→ About this task: While you copy the lines below, skip the pictures and keep the rest exact.

→ Information supplied:
• • • • •
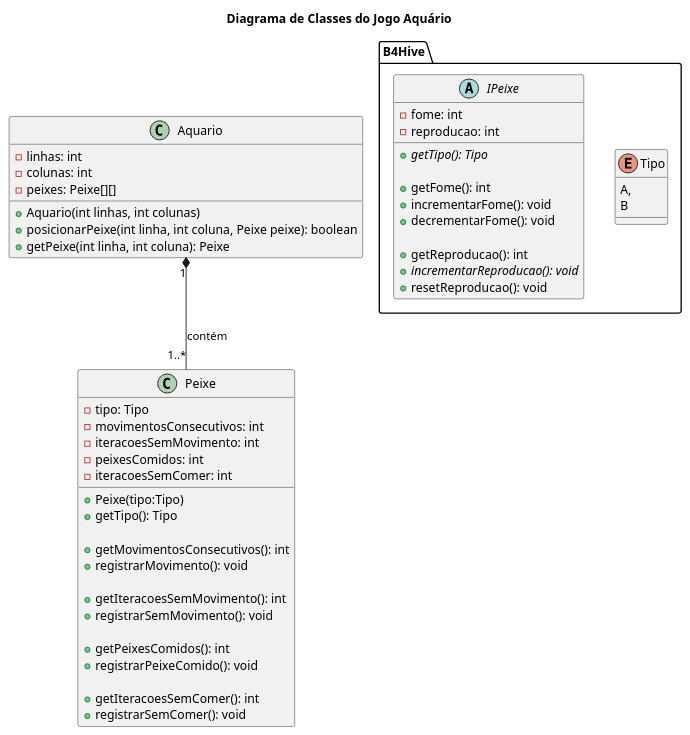
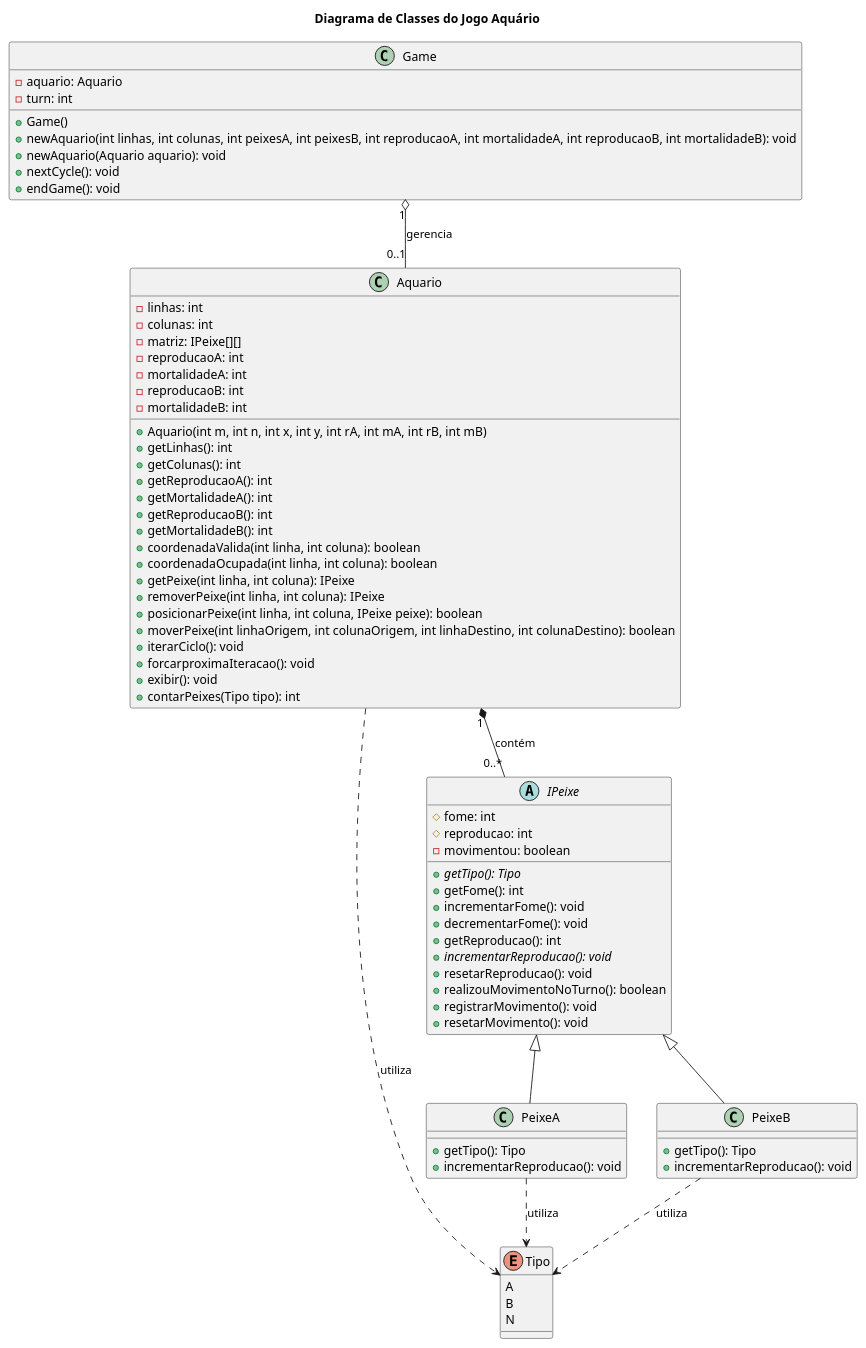
Before and after one commit to eduardaac/parteI-teste_funcional: the diagram in class.puml, drawn with PlantUML. The commit also changed 7 other files, not shown here.

First line of the commit message:
feat: implement Game class for managing the aquarium game logic; add App class for user interaction; update Aquario and IPeixe classes with new methods and logic

```diff
--- a/class.puml
+++ b/class.puml
@@ -1,64 +1,82 @@
 @startuml AquarioClassDiagram
 
 title Diagrama de Classes do Jogo Aquário
 
 class Aquario {
     - linhas: int
     - colunas: int
-    - peixes: Peixe[][]
-    + Aquario(int linhas, int colunas)
-    + posicionarPeixe(int linha, int coluna, Peixe peixe): boolean
-    + getPeixe(int linha, int coluna): Peixe
+    - matriz: IPeixe[][]
+    - reproducaoA: int
+    - mortalidadeA: int
+    - reproducaoB: int
+    - mortalidadeB: int
+
+    + Aquario(int m, int n, int x, int y, int rA, int mA, int rB, int mB)
+    + getLinhas(): int
+    + getColunas(): int
+    + getReproducaoA(): int
+    + getMortalidadeA(): int
+    + getReproducaoB(): int
+    + getMortalidadeB(): int
+    + coordenadaValida(int linha, int coluna): boolean
+    + coordenadaOcupada(int linha, int coluna): boolean
+    + getPeixe(int linha, int coluna): IPeixe
+    + removerPeixe(int linha, int coluna): IPeixe
+    + posicionarPeixe(int linha, int coluna, IPeixe peixe): boolean
+    + moverPeixe(int linhaOrigem, int colunaOrigem, int linhaDestino, int colunaDestino): boolean
+    + iterarCiclo(): void
+    + forcarproximaIteracao(): void
+    + exibir(): void
+    + contarPeixes(Tipo tipo): int
 }
 
-Aquario "1" *-- "1..*" Peixe : contém
-
-class Peixe {
-    - tipo: Tipo
-    - movimentosConsecutivos: int
-    - iteracoesSemMovimento: int
-    - peixesComidos: int
-    - iteracoesSemComer: int
-
-    + Peixe(tipo:Tipo)
-    + getTipo(): Tipo
-
-    + getMovimentosConsecutivos(): int
-    + registrarMovimento(): void
-    
-    + getIteracoesSemMovimento(): int
-    + registrarSemMovimento(): void
-
-    + getPeixesComidos(): int
-    + registrarPeixeComido(): void
-
-    + getIteracoesSemComer(): int
-    + registrarSemComer(): void
-
+class Game {
+    - aquario: Aquario
+    - turn: int
+    + Game()
+    + newAquario(int linhas, int colunas, int peixesA, int peixesB, int reproducaoA, int mortalidadeA, int reproducaoB, int mortalidadeB): void
+    + newAquario(Aquario aquario): void
+    + nextCycle(): void
+    + endGame(): void
 }
 
-package B4Hive{
-    enum Tipo {
-        A,
-        B
-    }
-
-    abstract class IPeixe {
-
-        - fome: int
-        - reproducao: int
-        
-        + {abstract} getTipo(): Tipo
-
-        + getFome(): int
-        + incrementarFome(): void
-        + decrementarFome(): void
-
-        + getReproducao(): int
-        + {abstract} incrementarReproducao(): void
-        + resetReproducao(): void
-
-    }
+enum Tipo {
+    A
+    B
+    N
 }
 
+abstract class IPeixe {
+    # fome: int
+    # reproducao: int
+    - movimentou: boolean
+
+    + {abstract} getTipo(): Tipo
+    + getFome(): int
+    + incrementarFome(): void
+    + decrementarFome(): void
+    + getReproducao(): int
+    + {abstract} incrementarReproducao(): void
+    + resetarReproducao(): void
+    + realizouMovimentoNoTurno(): boolean
+    + registrarMovimento(): void
+    + resetarMovimento(): void
+}
+
+class PeixeA extends IPeixe {
+    + getTipo(): Tipo
+    + incrementarReproducao(): void
+}
+
+class PeixeB extends IPeixe{
+    + getTipo(): Tipo
+    + incrementarReproducao(): void
+}
+
+Aquario "1" *-- "0..*" IPeixe : contém
+Game "1" o-- "0..1" Aquario : gerencia
+Aquario ..> Tipo : utiliza
+PeixeA ..> Tipo : utiliza
+PeixeB ..> Tipo : utiliza
+
 @enduml
```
• • • • •
→ Task output:
Before and after one commit to eduardaac/parteI-teste_funcional: the diagram in class.puml, drawn with PlantUML. The commit also changed 7 other files, not shown here.

First line of the commit message:
feat: implement Game class for managing the aquarium game logic; add App class for user interaction; update Aquario and IPeixe classes with new methods and logic

```diff
--- a/class.puml
+++ b/class.puml
@@ -1,64 +1,82 @@
 @startuml AquarioClassDiagram
 
 title Diagrama de Classes do Jogo Aquário
 
 class Aquario {
     - linhas: int
     - colunas: int
-    - peixes: Peixe[][]
-    + Aquario(int linhas, int colunas)
-    + posicionarPeixe(int linha, int coluna, Peixe peixe): boolean
-    + getPeixe(int linha, int coluna): Peixe
+    - matriz: IPeixe[][]
+    - reproducaoA: int
+    - mortalidadeA: int
+    - reproducaoB: int
+    - mortalidadeB: int
+
+    + Aquario(int m, int n, int x, int y, int rA, int mA, int rB, int mB)
+    + getLinhas(): int
+    + getColunas(): int
+    + getReproducaoA(): int
+    + getMortalidadeA(): int
+    + getReproducaoB(): int
+    + getMortalidadeB(): int
+    + coordenadaValida(int linha, int coluna): boolean
+    + coordenadaOcupada(int linha, int coluna): boolean
+    + getPeixe(int linha, int coluna): IPeixe
+    + removerPeixe(int linha, int coluna): IPeixe
+    + posicionarPeixe(int linha, int coluna, IPeixe peixe): boolean
+    + moverPeixe(int linhaOrigem, int colunaOrigem, int linhaDestino, int colunaDestino): boolean
+    + iterarCiclo(): void
+    + forcarproximaIteracao(): void
+    + exibir(): void
+    + contarPeixes(Tipo tipo): int
 }
 
-Aquario "1" *-- "1..*" Peixe : contém
-
-class Peixe {
-    - tipo: Tipo
-    - movimentosConsecutivos: int
-    - iteracoesSemMovimento: int
-    - peixesComidos: int
-    - iteracoesSemComer: int
-
-    + Peixe(tipo:Tipo)
-    + getTipo(): Tipo
-
-    + getMovimentosConsecutivos(): int
-    + registrarMovimento(): void
-    
-    + getIteracoesSemMovimento(): int
-    + registrarSemMovimento(): void
-
-    + getPeixesComidos(): int
-    + registrarPeixeComido(): void
-
-    + getIteracoesSemComer(): int
-    + registrarSemComer(): void
-
+class Game {
+    - aquario: Aquario
+    - turn: int
+    + Game()
+    + newAquario(int linhas, int colunas, int peixesA, int peixesB, int reproducaoA, int mortalidadeA, int reproducaoB, int mortalidadeB): void
+    + newAquario(Aquario aquario): void
+    + nextCycle(): void
+    + endGame(): void
 }
 
-package B4Hive{
-    enum Tipo {
-        A,
-        B
-    }
-
-    abstract class IPeixe {
-
-        - fome: int
-        - reproducao: int
-        
-        + {abstract} getTipo(): Tipo
-
-        + getFome(): int
-        + incrementarFome(): void
-        + decrementarFome(): void
-
-        + getReproducao(): int
-        + {abstract} incrementarReproducao(): void
-        + resetReproducao(): void
-
-    }
+enum Tipo {
+    A
+    B
+    N
 }
 
+abstract class IPeixe {
+    # fome: int
+    # reproducao: int
+    - movimentou: boolean
+
+    + {abstract} getTipo(): Tipo
+    + getFome(): int
+    + incrementarFome(): void
+    + decrementarFome(): void
+    + getReproducao(): int
+    + {abstract} incrementarReproducao(): void
+    + resetarReproducao(): void
+    + realizouMovimentoNoTurno(): boolean
+    + registrarMovimento(): void
+    + resetarMovimento(): void
+}
+
+class PeixeA extends IPeixe {
+    + getTipo(): Tipo
+    + incrementarReproducao(): void
+}
+
+class PeixeB extends IPeixe{
+    + getTipo(): Tipo
+    + incrementarReproducao(): void
+}
+
+Aquario "1" *-- "0..*" IPeixe : contém
+Game "1" o-- "0..1" Aquario : gerencia
+Aquario ..> Tipo : utiliza
+PeixeA ..> Tipo : utiliza
+PeixeB ..> Tipo : utiliza
+
 @enduml
```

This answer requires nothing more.